The mortgage patch may expire soon and this could impact many people’s ability to qualify for a home loan. Here’s what you should know.

Mortgage rates are currently low but mortgages themselves might soon be hard to come by. After the financial crisis, the Consumer Financial Protection Bureau created something called a “qualified mortgage patch.”

This allowed Fannie Mae and Freddie Mac to buy mortgages from borrowers who had debt-to-income ratios that were higher than normal.

There were a lot of these mortgages — 3.3 million over the past five years, or over a quarter trillion dollars’ worth in the last year alone. In fact, mortgages that fell under this “patch” accounted for 19% of all loans bought by Fannie and Freddie.

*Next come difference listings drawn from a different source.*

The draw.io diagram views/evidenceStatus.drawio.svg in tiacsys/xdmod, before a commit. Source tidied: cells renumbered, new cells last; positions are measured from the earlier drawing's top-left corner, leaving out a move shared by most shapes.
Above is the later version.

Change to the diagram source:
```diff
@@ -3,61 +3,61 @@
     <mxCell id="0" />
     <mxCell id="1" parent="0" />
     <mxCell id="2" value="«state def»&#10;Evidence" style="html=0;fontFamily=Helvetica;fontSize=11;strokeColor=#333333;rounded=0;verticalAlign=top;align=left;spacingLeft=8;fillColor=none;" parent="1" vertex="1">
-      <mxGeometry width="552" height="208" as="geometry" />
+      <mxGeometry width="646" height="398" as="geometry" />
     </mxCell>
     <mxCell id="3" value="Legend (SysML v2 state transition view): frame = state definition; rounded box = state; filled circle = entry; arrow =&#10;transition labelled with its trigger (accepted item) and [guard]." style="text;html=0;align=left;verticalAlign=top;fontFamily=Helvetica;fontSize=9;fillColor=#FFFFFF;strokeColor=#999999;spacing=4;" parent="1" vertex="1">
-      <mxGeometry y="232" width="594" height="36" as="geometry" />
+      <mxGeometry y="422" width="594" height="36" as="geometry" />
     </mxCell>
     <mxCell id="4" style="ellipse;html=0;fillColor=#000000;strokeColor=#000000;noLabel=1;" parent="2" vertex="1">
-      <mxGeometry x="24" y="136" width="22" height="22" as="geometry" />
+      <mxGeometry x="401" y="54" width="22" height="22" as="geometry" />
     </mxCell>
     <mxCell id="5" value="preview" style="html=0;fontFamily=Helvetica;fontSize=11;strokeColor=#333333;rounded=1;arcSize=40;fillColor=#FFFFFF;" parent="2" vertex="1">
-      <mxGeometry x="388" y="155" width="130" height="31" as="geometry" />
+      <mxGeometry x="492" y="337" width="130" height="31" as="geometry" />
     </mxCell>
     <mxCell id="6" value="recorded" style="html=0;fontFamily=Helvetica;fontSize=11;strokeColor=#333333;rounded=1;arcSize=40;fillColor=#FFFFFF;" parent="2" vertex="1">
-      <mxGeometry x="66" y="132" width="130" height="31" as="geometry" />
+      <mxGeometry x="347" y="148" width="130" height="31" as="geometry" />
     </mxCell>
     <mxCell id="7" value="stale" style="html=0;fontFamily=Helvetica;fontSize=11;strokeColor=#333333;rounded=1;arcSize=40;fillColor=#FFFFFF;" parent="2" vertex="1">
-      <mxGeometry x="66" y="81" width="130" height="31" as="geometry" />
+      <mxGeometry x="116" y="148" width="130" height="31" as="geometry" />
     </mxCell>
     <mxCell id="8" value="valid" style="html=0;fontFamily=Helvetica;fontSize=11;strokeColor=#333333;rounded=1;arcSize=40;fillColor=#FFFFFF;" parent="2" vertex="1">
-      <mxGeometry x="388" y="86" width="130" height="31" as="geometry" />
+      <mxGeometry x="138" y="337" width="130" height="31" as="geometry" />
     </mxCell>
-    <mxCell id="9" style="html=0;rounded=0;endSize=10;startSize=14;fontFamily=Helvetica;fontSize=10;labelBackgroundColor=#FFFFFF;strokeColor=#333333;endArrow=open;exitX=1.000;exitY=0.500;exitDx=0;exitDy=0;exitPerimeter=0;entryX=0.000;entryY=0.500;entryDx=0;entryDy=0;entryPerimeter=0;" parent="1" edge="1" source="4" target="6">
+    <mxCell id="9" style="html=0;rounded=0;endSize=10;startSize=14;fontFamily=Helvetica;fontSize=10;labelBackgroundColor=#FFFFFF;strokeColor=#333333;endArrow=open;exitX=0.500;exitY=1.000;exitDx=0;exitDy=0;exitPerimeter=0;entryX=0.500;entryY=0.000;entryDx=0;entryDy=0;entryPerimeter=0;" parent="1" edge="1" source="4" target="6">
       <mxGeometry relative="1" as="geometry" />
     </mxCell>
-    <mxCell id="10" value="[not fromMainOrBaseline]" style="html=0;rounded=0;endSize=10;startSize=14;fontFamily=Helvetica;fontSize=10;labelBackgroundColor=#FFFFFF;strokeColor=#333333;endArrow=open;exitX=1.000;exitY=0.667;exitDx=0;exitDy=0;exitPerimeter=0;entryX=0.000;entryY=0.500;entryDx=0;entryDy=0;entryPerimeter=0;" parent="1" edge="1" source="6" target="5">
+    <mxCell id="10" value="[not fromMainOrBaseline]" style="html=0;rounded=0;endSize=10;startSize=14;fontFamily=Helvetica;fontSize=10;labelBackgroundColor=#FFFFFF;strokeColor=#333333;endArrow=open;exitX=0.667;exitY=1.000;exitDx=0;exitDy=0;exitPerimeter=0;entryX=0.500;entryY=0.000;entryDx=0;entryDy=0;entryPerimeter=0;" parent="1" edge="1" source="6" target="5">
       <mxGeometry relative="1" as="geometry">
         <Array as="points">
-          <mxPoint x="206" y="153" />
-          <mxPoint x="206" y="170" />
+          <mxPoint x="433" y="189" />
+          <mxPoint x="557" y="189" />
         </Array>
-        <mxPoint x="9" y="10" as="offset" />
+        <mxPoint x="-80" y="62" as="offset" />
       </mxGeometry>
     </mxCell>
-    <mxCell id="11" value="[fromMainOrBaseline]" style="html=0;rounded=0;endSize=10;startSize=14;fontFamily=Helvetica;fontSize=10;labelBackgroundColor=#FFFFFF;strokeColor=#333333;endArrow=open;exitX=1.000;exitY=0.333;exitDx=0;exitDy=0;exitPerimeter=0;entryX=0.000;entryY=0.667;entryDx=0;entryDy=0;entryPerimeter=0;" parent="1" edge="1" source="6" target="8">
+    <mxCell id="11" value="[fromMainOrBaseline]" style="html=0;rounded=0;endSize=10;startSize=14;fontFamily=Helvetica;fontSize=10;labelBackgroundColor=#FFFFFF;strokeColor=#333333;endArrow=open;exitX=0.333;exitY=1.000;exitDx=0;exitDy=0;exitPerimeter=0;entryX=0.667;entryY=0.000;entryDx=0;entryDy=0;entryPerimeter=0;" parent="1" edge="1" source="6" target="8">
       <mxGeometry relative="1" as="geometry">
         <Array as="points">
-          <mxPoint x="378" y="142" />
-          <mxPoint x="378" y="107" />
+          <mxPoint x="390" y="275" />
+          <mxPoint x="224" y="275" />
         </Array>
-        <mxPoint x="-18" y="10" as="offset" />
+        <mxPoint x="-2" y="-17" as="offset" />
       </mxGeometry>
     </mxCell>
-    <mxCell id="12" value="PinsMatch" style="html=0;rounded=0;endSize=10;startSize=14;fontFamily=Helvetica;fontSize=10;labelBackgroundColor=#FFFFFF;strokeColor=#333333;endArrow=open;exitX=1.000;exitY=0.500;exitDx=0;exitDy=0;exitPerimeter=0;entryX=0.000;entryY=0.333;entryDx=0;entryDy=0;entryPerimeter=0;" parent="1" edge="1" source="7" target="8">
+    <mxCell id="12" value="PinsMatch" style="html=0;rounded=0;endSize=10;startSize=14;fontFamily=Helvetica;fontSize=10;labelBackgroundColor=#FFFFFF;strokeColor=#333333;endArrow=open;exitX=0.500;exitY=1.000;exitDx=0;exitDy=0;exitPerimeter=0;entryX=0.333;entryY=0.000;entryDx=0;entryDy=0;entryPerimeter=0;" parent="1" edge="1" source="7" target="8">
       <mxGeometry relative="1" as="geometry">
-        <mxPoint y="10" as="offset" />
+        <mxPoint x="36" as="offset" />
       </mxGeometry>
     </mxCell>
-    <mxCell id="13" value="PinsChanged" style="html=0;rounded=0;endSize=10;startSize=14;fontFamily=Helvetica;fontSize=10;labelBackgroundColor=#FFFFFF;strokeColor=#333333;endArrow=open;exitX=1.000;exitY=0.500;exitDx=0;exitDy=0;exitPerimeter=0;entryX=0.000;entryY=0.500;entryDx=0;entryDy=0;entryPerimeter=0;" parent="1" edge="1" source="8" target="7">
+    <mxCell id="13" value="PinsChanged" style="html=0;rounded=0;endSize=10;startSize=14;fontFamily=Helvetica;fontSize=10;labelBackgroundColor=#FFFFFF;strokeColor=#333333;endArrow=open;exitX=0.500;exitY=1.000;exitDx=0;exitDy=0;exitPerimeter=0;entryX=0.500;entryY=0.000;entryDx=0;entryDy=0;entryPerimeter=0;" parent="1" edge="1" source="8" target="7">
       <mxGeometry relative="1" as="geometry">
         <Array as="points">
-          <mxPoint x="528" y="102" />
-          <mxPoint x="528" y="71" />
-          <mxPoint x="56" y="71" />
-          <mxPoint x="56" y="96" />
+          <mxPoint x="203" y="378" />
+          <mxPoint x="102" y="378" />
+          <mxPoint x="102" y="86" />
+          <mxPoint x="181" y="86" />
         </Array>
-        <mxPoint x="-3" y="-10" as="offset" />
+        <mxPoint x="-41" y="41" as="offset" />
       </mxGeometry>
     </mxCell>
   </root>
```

That’s a huge chunk of the market, considering that Fannie and Freddie guarantee roughly half of all mortgages out there.

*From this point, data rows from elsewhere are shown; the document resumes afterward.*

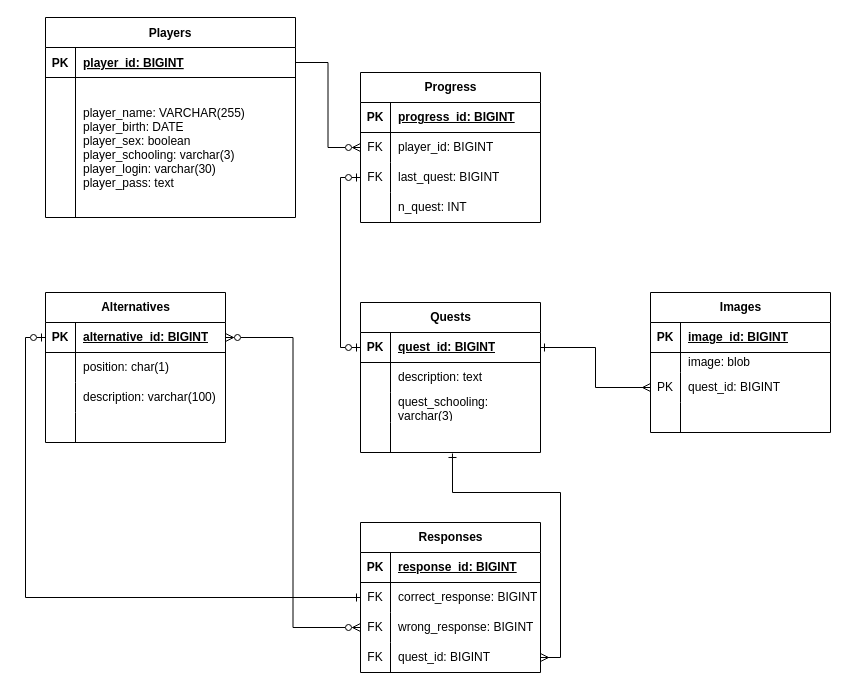
Earlier version of the draw.io diagram documents/entity_diagram.drawio (EduLMoraes/tree_game). Source tidied: cells renumbered, new cells numbered last; positions are measured from the earlier drawing's top-left corner, leaving out a move shared by most shapes. Both pictures are drawn from the tidied source at 100%, with x=0, y=0 at pixel (45, 17).
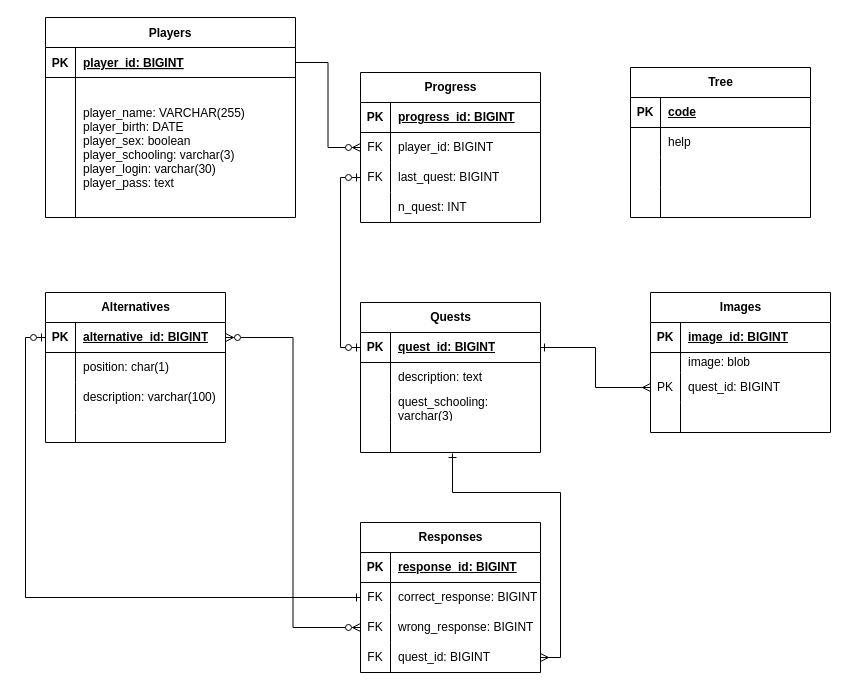
Above is the later version.

Diff of the diagram source:
```diff
@@
+    <mxCell id="80" value="Tree" style="shape=table;startSize=30;childLayout=tableLayout;rowLines=0;fontStyle=1;align=center;html=1;" parent="1" vertex="1">
+      <mxGeometry x="585" y="50" width="180" height="150" as="geometry" />
+    </mxCell>
+    <mxCell id="81" style="shape=tableRow;horizontal=0;startSize=0;swimlaneHead=0;swimlaneBody=0;fillColor=none;top=0;left=0;right=0;bottom=1;" parent="80" vertex="1">
+      <mxGeometry y="30" width="180" height="30" as="geometry" />
+    </mxCell>
+    <mxCell id="82" value="PK" style="shape=partialRectangle;fillColor=none;top=0;left=0;bottom=0;right=0;fontStyle=1;overflow=hidden;whiteSpace=wrap;html=1;" parent="81" vertex="1">
+      <mxGeometry width="30" height="30" as="geometry" />
+    </mxCell>
+    <mxCell id="83" value="code" style="shape=partialRectangle;fillColor=none;top=0;left=0;bottom=0;right=0;align=left;spacingLeft=6;fontStyle=5;overflow=hidden;whiteSpace=wrap;html=1;" parent="81" vertex="1">
+      <mxGeometry x="30" width="150" height="30" as="geometry" />
+    </mxCell>
+    <mxCell id="84" style="shape=tableRow;horizontal=0;startSize=0;swimlaneHead=0;swimlaneBody=0;fillColor=none;top=0;left=0;right=0;bottom=0;" parent="80" vertex="1">
+      <mxGeometry y="60" width="180" height="30" as="geometry" />
+    </mxCell>
+    <mxCell id="85" style="shape=partialRectangle;fillColor=none;top=0;left=0;bottom=0;right=0;overflow=hidden;whiteSpace=wrap;html=1;" parent="84" vertex="1">
+      <mxGeometry width="30" height="30" as="geometry" />
+    </mxCell>
+    <mxCell id="86" value="help" style="shape=partialRectangle;fillColor=none;top=0;left=0;bottom=0;right=0;align=left;spacingLeft=6;overflow=hidden;whiteSpace=wrap;html=1;" parent="84" vertex="1">
+      <mxGeometry x="30" width="150" height="30" as="geometry" />
+    </mxCell>
+    <mxCell id="87" style="shape=tableRow;horizontal=0;startSize=0;swimlaneHead=0;swimlaneBody=0;fillColor=none;top=0;left=0;right=0;bottom=0;" parent="80" vertex="1">
+      <mxGeometry y="90" width="180" height="30" as="geometry" />
+    </mxCell>
+    <mxCell id="88" style="shape=partialRectangle;fillColor=none;top=0;left=0;bottom=0;right=0;overflow=hidden;whiteSpace=wrap;html=1;" parent="87" vertex="1">
+      <mxGeometry width="30" height="30" as="geometry" />
+    </mxCell>
+    <mxCell id="89" style="shape=partialRectangle;fillColor=none;top=0;left=0;bottom=0;right=0;align=left;spacingLeft=6;overflow=hidden;whiteSpace=wrap;html=1;" parent="87" vertex="1">
+      <mxGeometry x="30" width="150" height="30" as="geometry" />
+    </mxCell>
+    <mxCell id="90" style="shape=tableRow;horizontal=0;startSize=0;swimlaneHead=0;swimlaneBody=0;fillColor=none;top=0;left=0;right=0;bottom=0;" parent="80" vertex="1">
+      <mxGeometry y="120" width="180" height="30" as="geometry" />
+    </mxCell>
+    <mxCell id="91" style="shape=partialRectangle;fillColor=none;top=0;left=0;bottom=0;right=0;overflow=hidden;whiteSpace=wrap;html=1;" parent="90" vertex="1">
+      <mxGeometry width="30" height="30" as="geometry" />
+    </mxCell>
+    <mxCell id="92" style="shape=partialRectangle;fillColor=none;top=0;left=0;bottom=0;right=0;align=left;spacingLeft=6;overflow=hidden;whiteSpace=wrap;html=1;" parent="90" vertex="1">
+      <mxGeometry x="30" width="150" height="30" as="geometry" />
+    </mxCell>
```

Now, here’s the news: The “qualified mortgage patch” is set to expire in January of 2021. Proposals that have come out in the past month seem to favor abolishing the patch, so Freddie and Fannie could no longer buy mortgages at the greater debt-to-income ratios.

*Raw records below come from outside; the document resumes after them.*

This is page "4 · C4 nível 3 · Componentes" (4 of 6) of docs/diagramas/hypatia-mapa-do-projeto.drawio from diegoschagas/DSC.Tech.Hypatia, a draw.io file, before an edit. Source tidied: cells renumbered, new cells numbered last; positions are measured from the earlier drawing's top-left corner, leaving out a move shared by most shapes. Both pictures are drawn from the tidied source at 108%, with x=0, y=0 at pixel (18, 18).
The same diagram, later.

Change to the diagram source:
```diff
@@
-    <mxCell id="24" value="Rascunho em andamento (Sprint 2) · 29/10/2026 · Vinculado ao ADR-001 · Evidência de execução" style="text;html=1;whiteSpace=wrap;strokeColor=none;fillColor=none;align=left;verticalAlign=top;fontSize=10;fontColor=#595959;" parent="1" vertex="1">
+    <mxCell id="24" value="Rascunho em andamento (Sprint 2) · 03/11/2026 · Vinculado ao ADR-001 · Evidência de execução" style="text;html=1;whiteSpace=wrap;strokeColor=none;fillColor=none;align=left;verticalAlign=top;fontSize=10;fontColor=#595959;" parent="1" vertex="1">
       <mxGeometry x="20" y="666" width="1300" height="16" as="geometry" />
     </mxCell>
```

How might this affect you? Well, one obvious impact would be fewer homebuyers.

At least some of the homebuyers who got a “patch mortgage” probably wouldn’t have gotten a mortgage if the patch weren’t in effect. In other words, abolishing the patch might mean fewer homebuyers, which will make it more difficult to sell a home.

“It’s not 100% certain the qualified mortgage patch will be allowed to expire.”

Second, there is likely to be an effect on home price growth. The fewer buyers there are, the lower the demand. And lower approved mortgages means less money to spend on homes. In time, this could lead to a slowdown in home price growth or even a decrease in home prices.

Third, these changes might make it more difficult for you to personally get a mortgage. The large number of homebuyers who would no longer have access to Freddie and Fannie credit would have to look elsewhere. This might put added pressure on mortgage lenders — and make mortgages more difficult to obtain for everyone.

So are these changes something you should worry about?

Well, it’s not 100% certain the qualified mortgage patch will be allowed to expire. Even if it is allowed to expire, it won’t do so for another 18 months. But if it does happen, it’s not likely to benefit those who are looking to buy or sell a home.

If you have been considering buying or selling, it might be a good idea to get the process going before these changes come into effect.

If you have any questions for us or want to get the process started today don’t hesitate to reach out and give us a call or send us an email today. We look forward to hearing from you soon.